Check the records below line by line, and report how many lines include the string "decisions". No other words are needed.

Records drawn from a dataset:
########################################

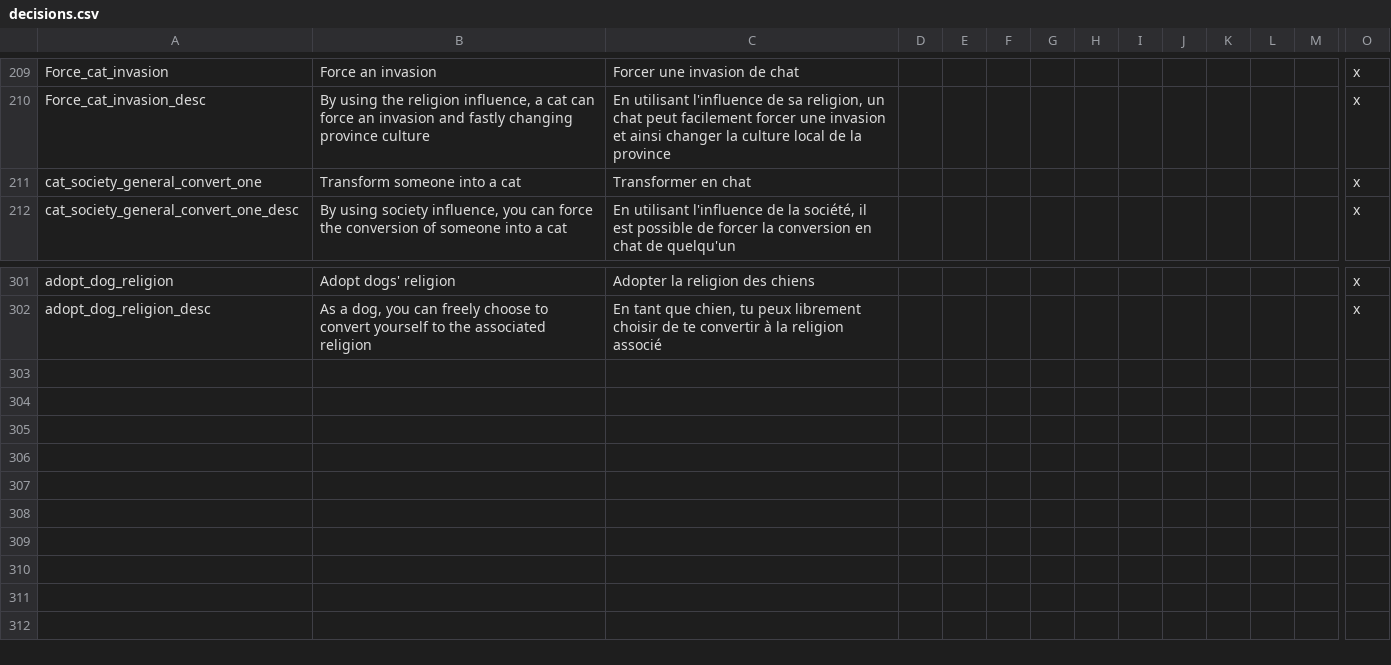
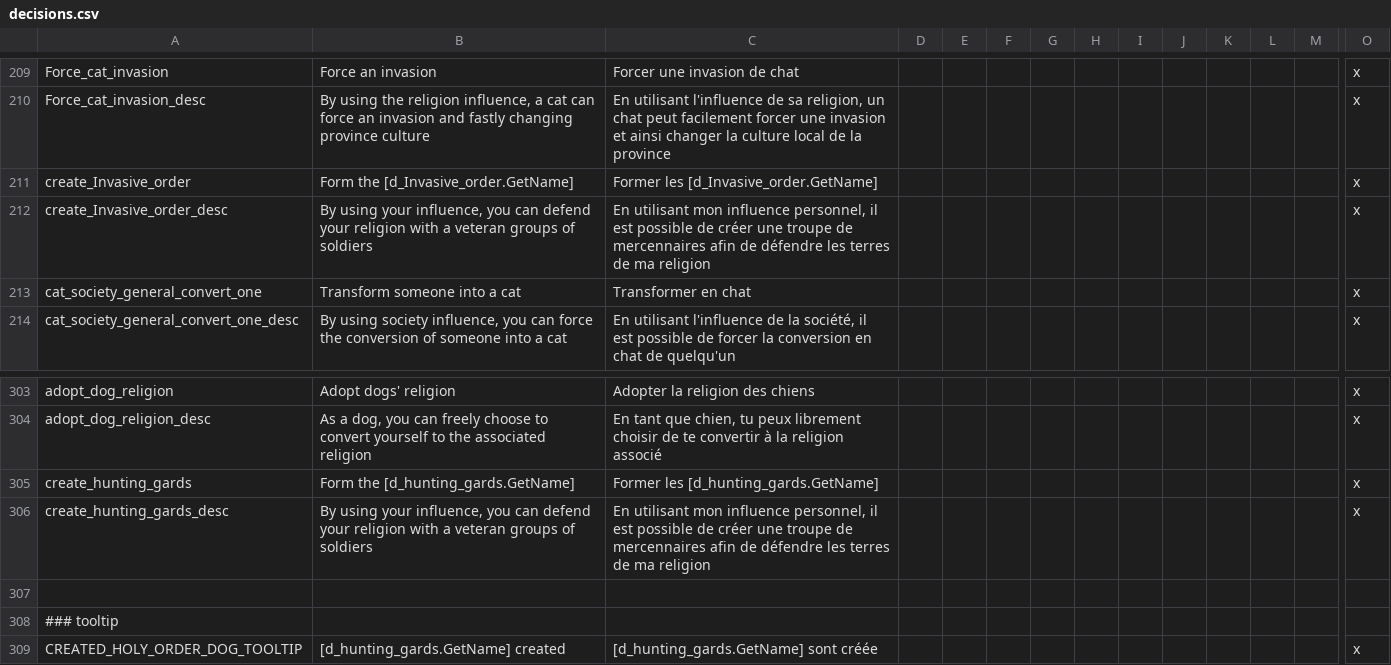
Before and after one commit to asmuro1/animals-plus, a CSV file: animals_update/localisation/decisions.csv, drawn as a sheet; only a part is shown, gaps mark what is left out; rows hold the shown columns only; the diff names each change by its address in the sheet, - before the commit and + after, or states it on an @@ line.

Commit message:
rel_5 - creation decision

```diff
--- a/animals_update/localisation/decisions.csv
+++ b/animals_update/localisation/decisions.csv
+row 211: create_Invasive_order | Form the [d_Invasive_order.GetName] | Former les [d_Invasive_order.GetName] |  |  |  |  |  |  |  |  |  |  | x
+row 212: create_Invasive_order_desc | By using your influence, you can defend your religion with a veteran groups of soldiers | En utilisant mon influence personnel, il est possible de créer une troupe de mercennaires afin de défendre les terres de ma religion |  |  |  |  |  |  |  |  |  |  | x
+row 305: create_hunting_gards | Form the [d_hunting_gards.GetName] | Former les [d_hunting_gards.GetName] |  |  |  |  |  |  |  |  |  |  | x
+row 306: create_hunting_gards_desc | By using your influence, you can defend your religion with a veteran groups of soldiers | En utilisant mon influence personnel, il est possible de créer une troupe de mercennaires afin de défendre les terres de ma religion |  |  |  |  |  |  |  |  |  |  | x
+row 307: (empty)
+row 308: ### tooltip
+row 309: CREATED_HOLY_ORDER_DOG_TOOLTIP | [d_hunting_gards.GetName] created | [d_hunting_gards.GetName] sont créée |  |  |  |  |  |  |  |  |  |  | x
```
Also changed, not shown: 1 other file.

########################################

Output of the exercise
3